As Medvedev cruised through his service games, Sinner faced a constant battle to hold. With the pressure from Medvedev unrelenting, Sinner was broken again midway through the second set as the Russian suffocated his opponent at the net and closed the court with his long reach. From the calm and control he had exerted throughout the tournament, the 22-year-old was made to appear hurried and anxious in the rallies. Unable to find rhythm in his service games, Sinner made uncharacteristic errors and Medvedev leapt on the hesitancy to continue his aggressive approach. With Sinner spiralling, Medvedev took the double break after a horrid game from the Italian.
Despite losing the second set, Sinner rallied back and broke Medvedev’s serve for the first time in the match after squeezing a couple of passing shots by the Medvedev wall. Undeterred by the sizable hole he was in, Sinner slowly grew into the match as his serving improved. As he reeled off a series of increasingly comfortable holds, winning a succession of points behind his steadying first serve, Sinner added pace to his forehand and found greater success in the baseline rallies.
While Medvedev’s level dropped, Sinner’s gradually increased to meet his opponent. With both players dominating behind their serve at the business end of the third, Sinner put a missed opportunity behind him to break Medvedev on his second set point.
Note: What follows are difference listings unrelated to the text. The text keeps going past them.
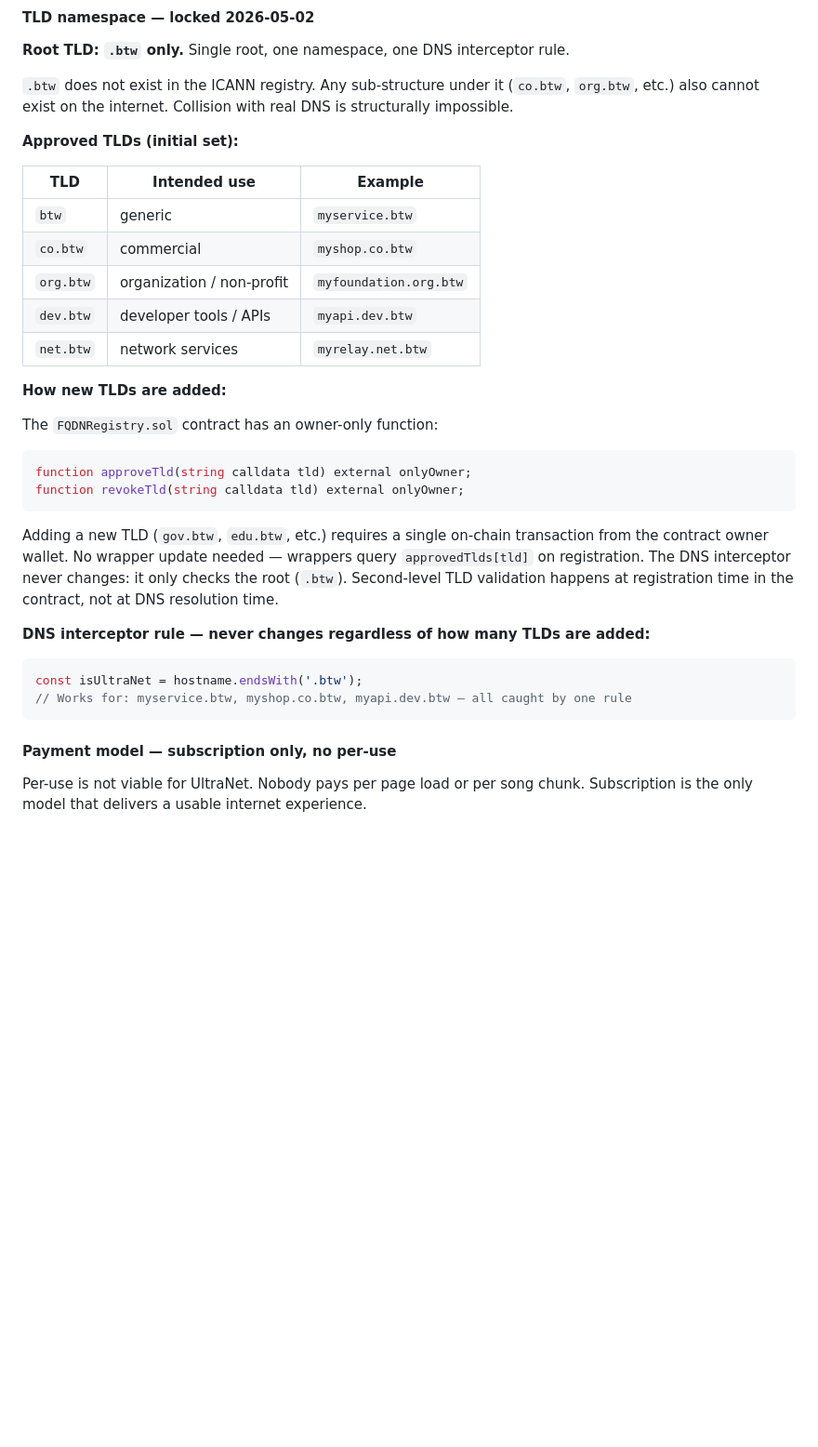
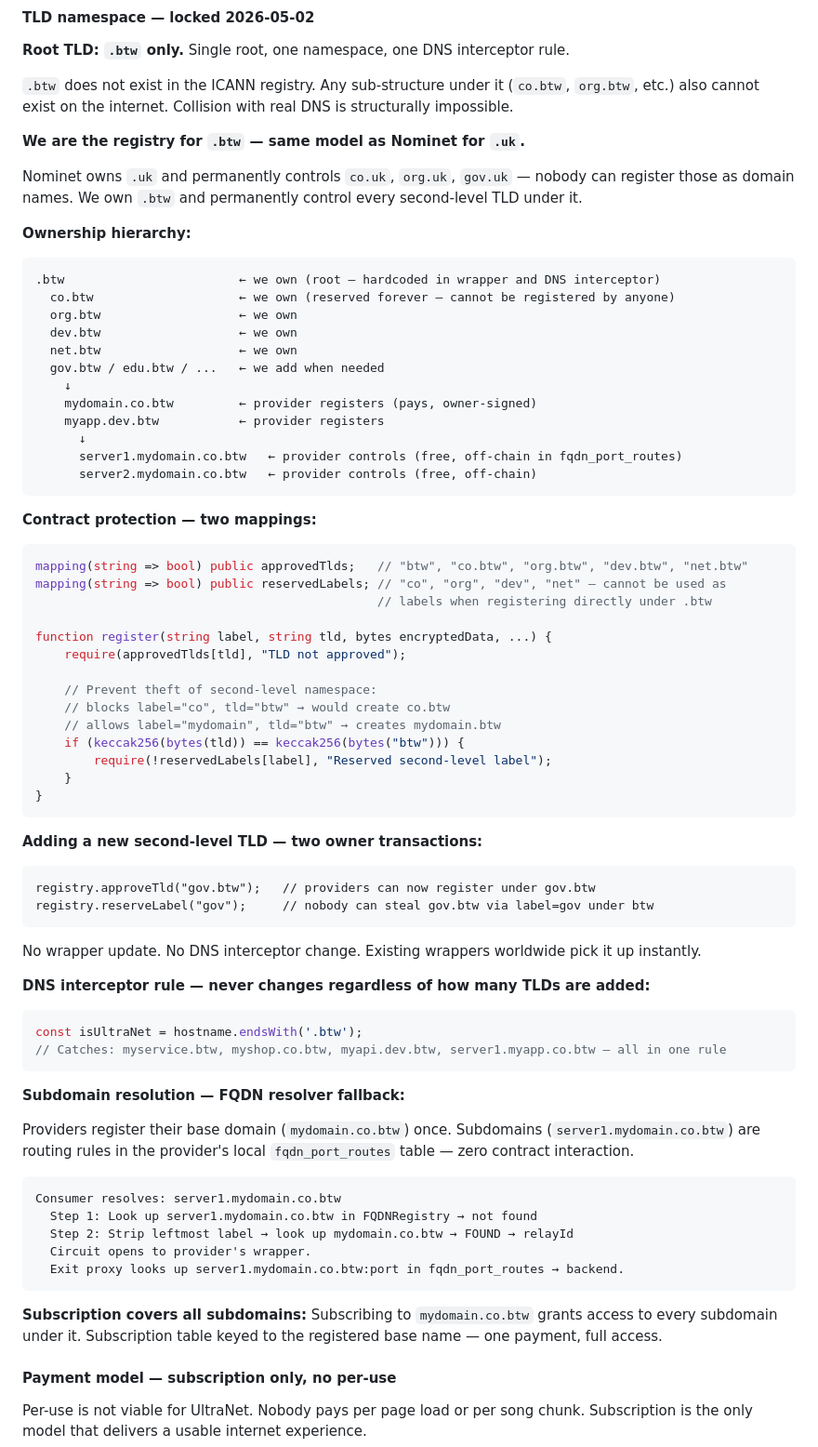
Before and after one commit to opsalis/sertone-website, a Markdown page: docs/FEATURE_CHECKLIST.md, the part around the change. Shown at 93% size. Rendered like a GitHub page; blank space fills up the shorter version.

Commit message:
docs: UltraNet — registry ownership model, subdomain resolution, namespace protection
- We are the registry for .btw (same as Nominet for .uk)
- reservedLabels mapping prevents theft of co.btw, org.btw etc.
- Two transactions to add new second-level TLD: approveTld + reserveLabel
- Subdomain fallback resolution: strip labels until registered parent found
- Subscription to base domain covers all subdomains automatically
- Provider controls subdomains off-chain via fqdn_port_routes — no contract cost

Co-Authored-By: Claude Sonnet 4.6 <noreply@anthropic.com>

````diff
--- a/docs/FEATURE_CHECKLIST.md
+++ b/docs/FEATURE_CHECKLIST.md
@@ -101,34 +101,74 @@ App gets response          On failure: error shown,
 `.btw` does not exist in the ICANN registry. Any sub-structure under it (`co.btw`, `org.btw`, etc.)
 also cannot exist on the internet. Collision with real DNS is structurally impossible.
 
-**Approved TLDs (initial set):**
+**We are the registry for `.btw` — same model as Nominet for `.uk`.**
 
-| TLD | Intended use | Example |
-|-----|-------------|---------|
-| `btw` | generic | `myservice.btw` |
-| `co.btw` | commercial | `myshop.co.btw` |
-| `org.btw` | organization / non-profit | `myfoundation.org.btw` |
-| `dev.btw` | developer tools / APIs | `myapi.dev.btw` |
-| `net.btw` | network services | `myrelay.net.btw` |
+Nominet owns `.uk` and permanently controls `co.uk`, `org.uk`, `gov.uk` — nobody can register
+those as domain names. We own `.btw` and permanently control every second-level TLD under it.
 
-**How new TLDs are added:**
+**Ownership hierarchy:**
+```
+.btw                        ← we own (root — hardcoded in wrapper and DNS interceptor)
+  co.btw                    ← we own (reserved forever — cannot be registered by anyone)
+  org.btw                   ← we own
+  dev.btw                   ← we own
+  net.btw                   ← we own
+  gov.btw / edu.btw / ...   ← we add when needed
+    ↓
+    mydomain.co.btw         ← provider registers (pays, owner-signed)
+    myapp.dev.btw           ← provider registers
+      ↓
+      server1.mydomain.co.btw   ← provider controls (free, off-chain in fqdn_port_routes)
+      server2.mydomain.co.btw   ← provider controls (free, off-chain)
+```
 
-The `FQDNRegistry.sol` contract has an owner-only function:
+**Contract protection — two mappings:**
 ```solidity
-function approveTld(string calldata tld) external onlyOwner;
-function revokeTld(string calldata tld) external onlyOwner;
+mapping(string => bool) public approvedTlds;   // "btw", "co.btw", "org.btw", "dev.btw", "net.btw"
+mapping(string => bool) public reservedLabels; // "co", "org", "dev", "net" — cannot be used as
+                                               // labels when registering directly under .btw
+
+function register(string label, string tld, bytes encryptedData, ...) {
+    require(approvedTlds[tld], "TLD not approved");
+
+    // Prevent theft of second-level namespace:
+    // blocks label="co", tld="btw" → would create co.btw
+    // allows label="mydomain", tld="btw" → creates mydomain.btw
+    if (keccak256(bytes(tld)) == keccak256(bytes("btw"))) {
+        require(!reservedLabels[label], "Reserved second-level label");
+    }
+}
 ```
-Adding a new TLD (`gov.btw`, `edu.btw`, etc.) requires a single on-chain transaction
-from the contract owner wallet. No wrapper update needed — wrappers query
-`approvedTlds[tld]` on registration. The DNS interceptor never changes: it only
-checks the root (`.btw`). Second-level TLD validation happens at registration time
-in the contract, not at DNS resolution time.
+
+**Adding a new second-level TLD — two owner transactions:**
+```
+registry.approveTld("gov.btw");   // providers can now register under gov.btw
+registry.reserveLabel("gov");     // nobody can steal gov.btw via label=gov under btw
+```
+No wrapper update. No DNS interceptor change. Existing wrappers worldwide pick it up instantly.
 
 **DNS interceptor rule — never changes regardless of how many TLDs are added:**
 ```typescript
 const isUltraNet = hostname.endsWith('.btw');
-// Works for: myservice.btw, myshop.co.btw, myapi.dev.btw — all caught by one rule
+// Catches: myservice.btw, myshop.co.btw, myapi.dev.btw, server1.myapp.co.btw — all in one rule
 ```
+
+**Subdomain resolution — FQDN resolver fallback:**
+
+Providers register their base domain (`mydomain.co.btw`) once. Subdomains (`server1.mydomain.co.btw`)
+are routing rules in the provider's local `fqdn_port_routes` table — zero contract interaction.
+
+```
+Consumer resolves: server1.mydomain.co.btw
+  Step 1: Look up server1.mydomain.co.btw in FQDNRegistry → not found
+  Step 2: Strip leftmost label → look up mydomain.co.btw → FOUND → relayId
+  Circuit opens to provider's wrapper.
+  Exit proxy looks up server1.mydomain.co.btw:port in fqdn_port_routes → backend.
+```
+
+**Subscription covers all subdomains:**
+Subscribing to `mydomain.co.btw` grants access to every subdomain under it.
+Subscription table keyed to the registered base name — one payment, full access.
 
 #### Payment model — subscription only, no per-use
 
````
With his backhand having adjusted to Medvedev’s awkward trajectory, Sinner forced the fourth and the Russian started to stare at another catastrophic collapse in a grand slam final. Medvedev had survived three gruelling five-set matches to reach the final, including from two sets down against Emil Ruusuvuori in the second round and Alexander Zverev in the semi-finals, and his legs were becoming heavy as he faced another marathon battle.
With the momentum behind him, Sinner’s cleaner hitting gave the Italian a clear advantage in the longer rallies and Medvedev found he could no longer finish the points early or on his terms. Medvedev was forced to hang on as Sinner stepped up the heaviness of his forehand strike, saving break point early in the fourth as the Russian turned defence into attack with a backhand winner down the line. Sinner responded from 0-30 down and saved break point with an ace, before holding with a forehand winner and another thunderous serve. With the match now being dictated by Sinner’s forehand, the Italian broke Medvedev to force a fifth set with a series of punishing blows.
As Medvedev was pushed to his physical and mental limits, Sinner sensed his chance at the start of the fifth: he outlasted Medvedev in an epic 39-shot rally in the opening game, with Medvedev doubling over in exhaustion. As he brought up two break points midway through the fifth, Sinner attacked Medvedev’s serve with an aggressive return and whipped his forehand winner onto the line from midcourt. Edging closer to victory, Sinner’s serve remained steady and he moved to match point. With Medvedev pushed behind the baseline, his spirit drained, Sinner unloaded on his forehand and his ascension to grand slam champion was complete.